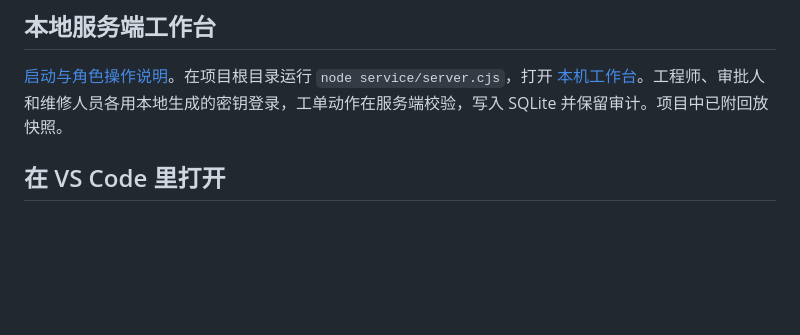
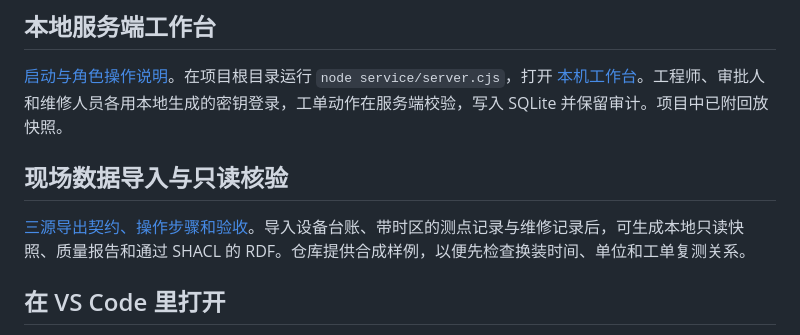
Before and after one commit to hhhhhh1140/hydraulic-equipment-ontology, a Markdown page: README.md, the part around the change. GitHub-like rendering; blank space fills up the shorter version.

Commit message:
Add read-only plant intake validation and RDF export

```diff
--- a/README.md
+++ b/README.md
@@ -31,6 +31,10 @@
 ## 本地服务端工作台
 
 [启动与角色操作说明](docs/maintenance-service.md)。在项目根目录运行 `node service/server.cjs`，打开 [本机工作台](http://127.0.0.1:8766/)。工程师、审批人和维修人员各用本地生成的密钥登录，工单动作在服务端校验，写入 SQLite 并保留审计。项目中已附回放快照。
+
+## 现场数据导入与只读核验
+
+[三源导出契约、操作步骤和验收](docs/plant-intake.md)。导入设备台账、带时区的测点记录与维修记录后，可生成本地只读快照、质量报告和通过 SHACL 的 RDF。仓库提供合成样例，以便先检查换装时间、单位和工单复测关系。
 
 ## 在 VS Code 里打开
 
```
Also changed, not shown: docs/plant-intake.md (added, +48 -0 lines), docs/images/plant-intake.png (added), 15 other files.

--

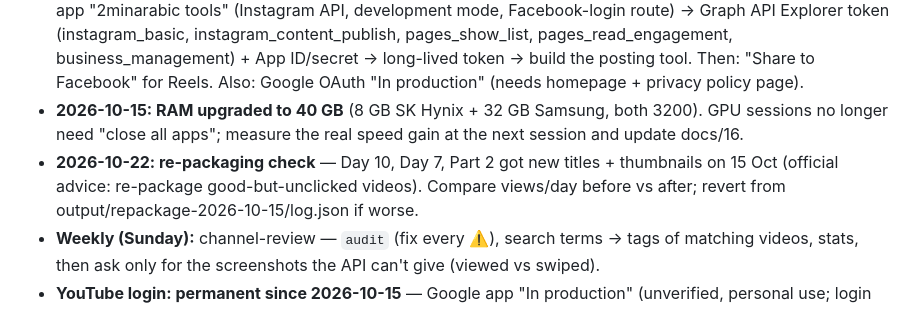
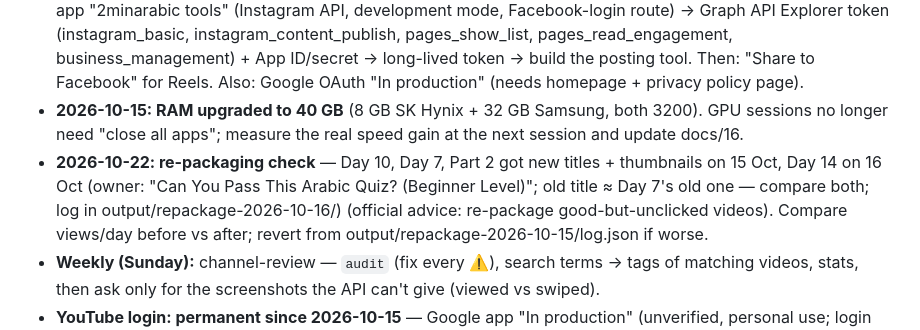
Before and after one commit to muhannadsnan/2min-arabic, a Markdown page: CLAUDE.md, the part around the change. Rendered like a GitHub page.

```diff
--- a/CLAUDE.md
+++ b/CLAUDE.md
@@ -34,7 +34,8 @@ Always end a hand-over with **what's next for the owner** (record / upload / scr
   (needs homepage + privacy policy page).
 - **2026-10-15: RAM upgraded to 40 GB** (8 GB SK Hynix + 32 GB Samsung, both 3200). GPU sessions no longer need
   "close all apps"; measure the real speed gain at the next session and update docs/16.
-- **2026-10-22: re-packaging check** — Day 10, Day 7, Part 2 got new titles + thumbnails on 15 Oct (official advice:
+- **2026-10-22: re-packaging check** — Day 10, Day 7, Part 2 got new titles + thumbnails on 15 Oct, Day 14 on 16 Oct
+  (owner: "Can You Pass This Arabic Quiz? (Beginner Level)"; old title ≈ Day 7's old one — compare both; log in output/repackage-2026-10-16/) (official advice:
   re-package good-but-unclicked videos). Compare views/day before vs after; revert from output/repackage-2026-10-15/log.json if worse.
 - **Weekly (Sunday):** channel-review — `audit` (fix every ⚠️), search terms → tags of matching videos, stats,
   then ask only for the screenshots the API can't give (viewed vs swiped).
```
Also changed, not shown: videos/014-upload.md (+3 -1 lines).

Work order
Filter the material above down to the lines that hold the word "advice".

Answer below
-- **2026-10-22: re-packaging check** — Day 10, Day 7, Part 2 got new titles + thumbnails on 15 Oct (official advice:
+  (owner: "Can You Pass This Arabic Quiz? (Beginner Level)"; old title ≈ Day 7's old one — compare both; log in output/repackage-2026-10-16/) (official advice:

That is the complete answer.